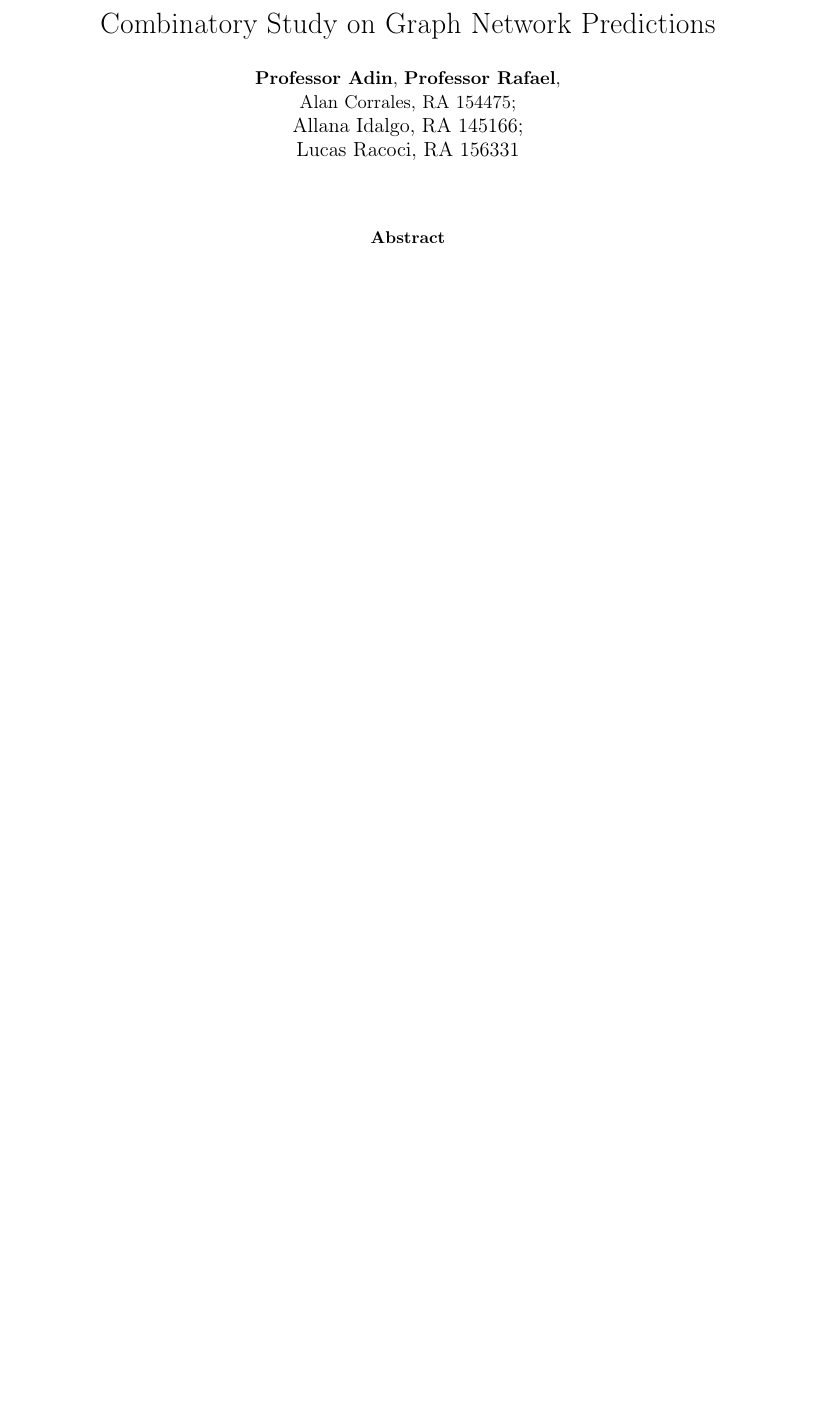
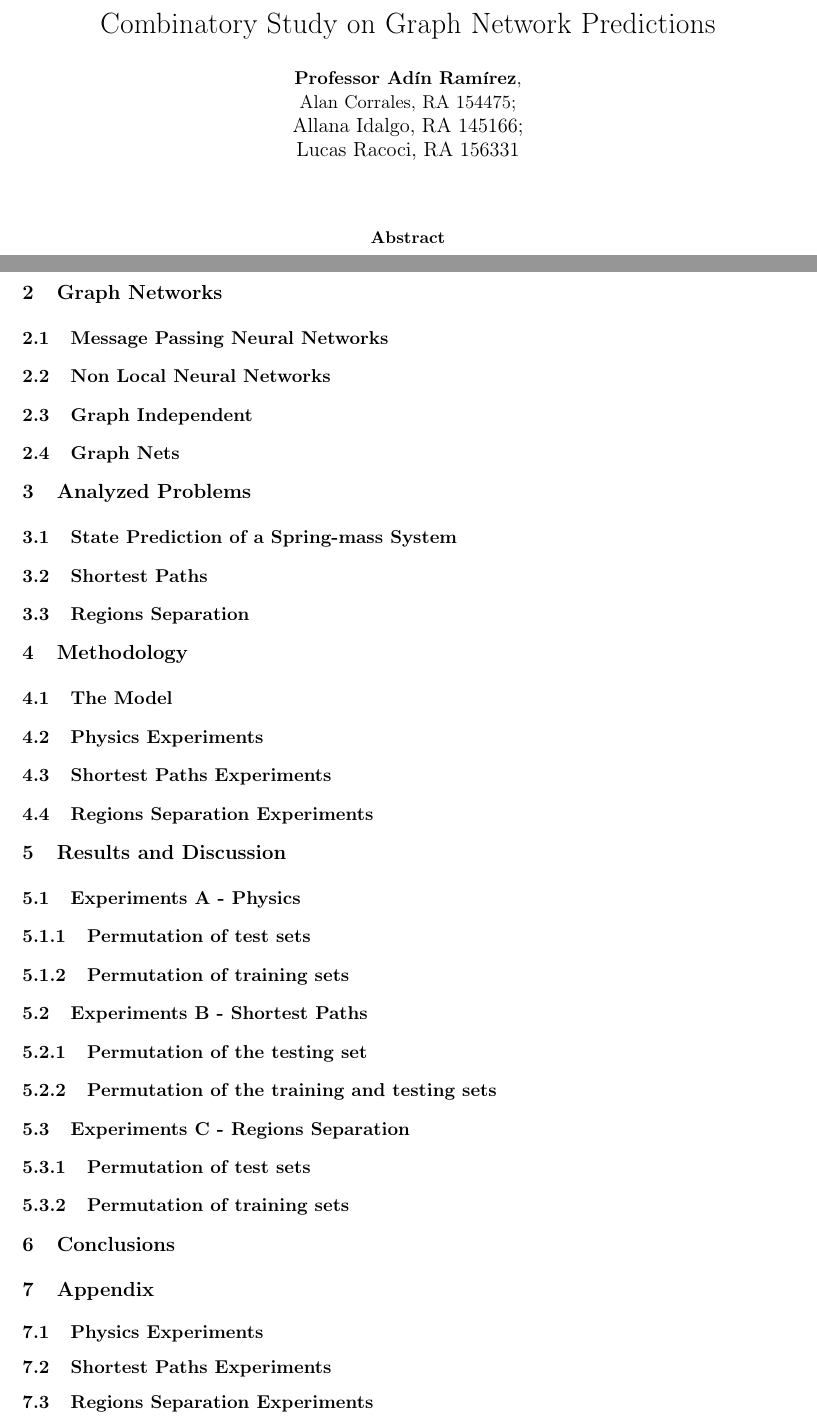
Before and after one commit to LRacoci/permutation-graphml, a LaTeX paper (reports/main/main.tex, which reads reports/main/content/appendix.tex, reports/main/content/conclusions.tex, reports/main/content/content.tex): part of page 2 of 3 before the commit and two parts of pages 2 and 4 of 4 after it, the two joined at a grey line, cut so that both start at the same text, the shorter picture padded with empty space. Compiled offline with pdfLaTeX.

Commit message:
[report] Renaming resources and small changes

```diff
--- /dev/null
+++ b/reports/main/content/appendix.tex
@@ -0,0 +1,7 @@
+\section{Appendix}
+
+\subsection{Physics Experiments}
+
+\subsection{Shortest Paths Experiments}
+
+\subsection{Regions Separation Experiments}
--- /dev/null
+++ b/reports/main/content/conclusions.tex
@@ -0,0 +1 @@
+\section{Conclusions}
--- /dev/null
+++ b/reports/main/content/content.tex
@@ -0,0 +1,65 @@
+\section{Graph Networks}
+
+\subsection{Message Passing Neural Networks}
+
+\subsection{Non Local Neural Networks}
+
+\subsection{Graph Independent}
+
+\subsection{Graph Nets}
+
+
+
+
+\section{Analyzed Problems}
+
+
+\subsection{State Prediction of a Spring-mass System}
+
+
+\subsection{Shortest Paths}
+
+
+\subsection{Regions Separation}
+
+
+
+
+\section{Methodology}
+
+
+\subsection{The Model}
+
+
+\subsection{Physics Experiments}
+
+
+\subsection{Shortest Paths Experiments}
+
+
+\subsection{Regions Separation Experiments}
+
+
+
+\section{Results and Discussion}
+
+
+\subsection{Experiments A - Physics}
+
+\subsubsection {Permutation of test sets}
+
+\subsubsection {Permutation of training sets}
+
+
+\subsection{Experiments B - Shortest Paths}
+
+\subsubsection {Permutation of the testing set}
+
+\subsubsection {Permutation of the training and testing sets}
+
+
+\subsection{Experiments C - Regions Separation}
+
+\subsubsection {Permutation of test sets}
+
+\subsubsection {Permutation of training sets}
--- a/reports/main/main.tex
+++ b/reports/main/main.tex
@@ -18,6 +18,9 @@
 \usepackage{verbatim}
 \usepackage{setspace}
 \usepackage{geometry}
+
+\usepackage{ dsfont }
+
 \geometry{top=2.3cm,bottom=2.2cm,left=2.5cm,right=2.5cm}
 
 \renewcommand{\subfigtopskip}{2pt}
@@ -55,8 +58,7 @@
 
 \author{
     \normalsize
-    \textbf{Professor Adin},
-    \textbf{Professor Rafael},
+    \textbf{Professor Adín Ramírez},
     \normalsize
     \\
     \normalsize
```
Also changed, not shown: reports/main/content/intro.tex (+10 -4 lines), reports/main/fig/content/intro/simple_neural_network/convolutional.pdf (renamed from reports/main/fig/content/intro/simpleNeuralNetwork/cnn.pdf), reports/main/fig/content/intro/simple_neural_network/fully_connected.pdf (renamed from reports/main/fig/content/intro/simpleNeuralNetwork/fcn.pdf), reports/main/fig/content/intro/simple_neural_network/recurrent.pdf (renamed from reports/main/fig/content/intro/simpleNeuralNetwork/rnn.pdf), reports/main/main.tex (6 more changed lines).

------------------------------------------------------------

HOW TO COMPLETE THIS TASK -
Restate each entry word for word, please, but drop any images it holds.

WRITTEN RESPONSE -
Before and after one commit to LRacoci/permutation-graphml, a LaTeX paper (reports/main/main.tex, which reads reports/main/content/appendix.tex, reports/main/content/conclusions.tex, reports/main/content/content.tex): part of page 2 of 3 before the commit and two parts of pages 2 and 4 of 4 after it, the two joined at a grey line, cut so that both start at the same text, the shorter picture padded with empty space. Compiled offline with pdfLaTeX.

Commit message:
[report] Renaming resources and small changes

```diff
--- /dev/null
+++ b/reports/main/content/appendix.tex
@@ -0,0 +1,7 @@
+\section{Appendix}
+
+\subsection{Physics Experiments}
+
+\subsection{Shortest Paths Experiments}
+
+\subsection{Regions Separation Experiments}
--- /dev/null
+++ b/reports/main/content/conclusions.tex
@@ -0,0 +1 @@
+\section{Conclusions}
--- /dev/null
+++ b/reports/main/content/content.tex
@@ -0,0 +1,65 @@
+\section{Graph Networks}
+
+\subsection{Message Passing Neural Networks}
+
+\subsection{Non Local Neural Networks}
+
+\subsection{Graph Independent}
+
+\subsection{Graph Nets}
+
+
+
+
+\section{Analyzed Problems}
+
+
+\subsection{State Prediction of a Spring-mass System}
+
+
+\subsection{Shortest Paths}
+
+
+\subsection{Regions Separation}
+
+
+
+
+\section{Methodology}
+
+
+\subsection{The Model}
+
+
+\subsection{Physics Experiments}
+
+
+\subsection{Shortest Paths Experiments}
+
+
+\subsection{Regions Separation Experiments}
+
+
+
+\section{Results and Discussion}
+
+
+\subsection{Experiments A - Physics}
+
+\subsubsection {Permutation of test sets}
+
+\subsubsection {Permutation of training sets}
+
+
+\subsection{Experiments B - Shortest Paths}
+
+\subsubsection {Permutation of the testing set}
+
+\subsubsection {Permutation of the training and testing sets}
+
+
+\subsection{Experiments C - Regions Separation}
+
+\subsubsection {Permutation of test sets}
+
+\subsubsection {Permutation of training sets}
--- a/reports/main/main.tex
+++ b/reports/main/main.tex
@@ -18,6 +18,9 @@
 \usepackage{verbatim}
 \usepackage{setspace}
 \usepackage{geometry}
+
+\usepackage{ dsfont }
+
 \geometry{top=2.3cm,bottom=2.2cm,left=2.5cm,right=2.5cm}
 
 \renewcommand{\subfigtopskip}{2pt}
@@ -55,8 +58,7 @@
 
 \author{
     \normalsize
-    \textbf{Professor Adin},
-    \textbf{Professor Rafael},
+    \textbf{Professor Adín Ramírez},
     \normalsize
     \\
     \normalsize
```
Also changed, not shown: reports/main/content/intro.tex (+10 -4 lines), reports/main/fig/content/intro/simple_neural_network/convolutional.pdf (renamed from reports/main/fig/content/intro/simpleNeuralNetwork/cnn.pdf), reports/main/fig/content/intro/simple_neural_network/fully_connected.pdf (renamed from reports/main/fig/content/intro/simpleNeuralNetwork/fcn.pdf), reports/main/fig/content/intro/simple_neural_network/recurrent.pdf (renamed from reports/main/fig/content/intro/simpleNeuralNetwork/rnn.pdf), reports/main/main.tex (6 more changed lines).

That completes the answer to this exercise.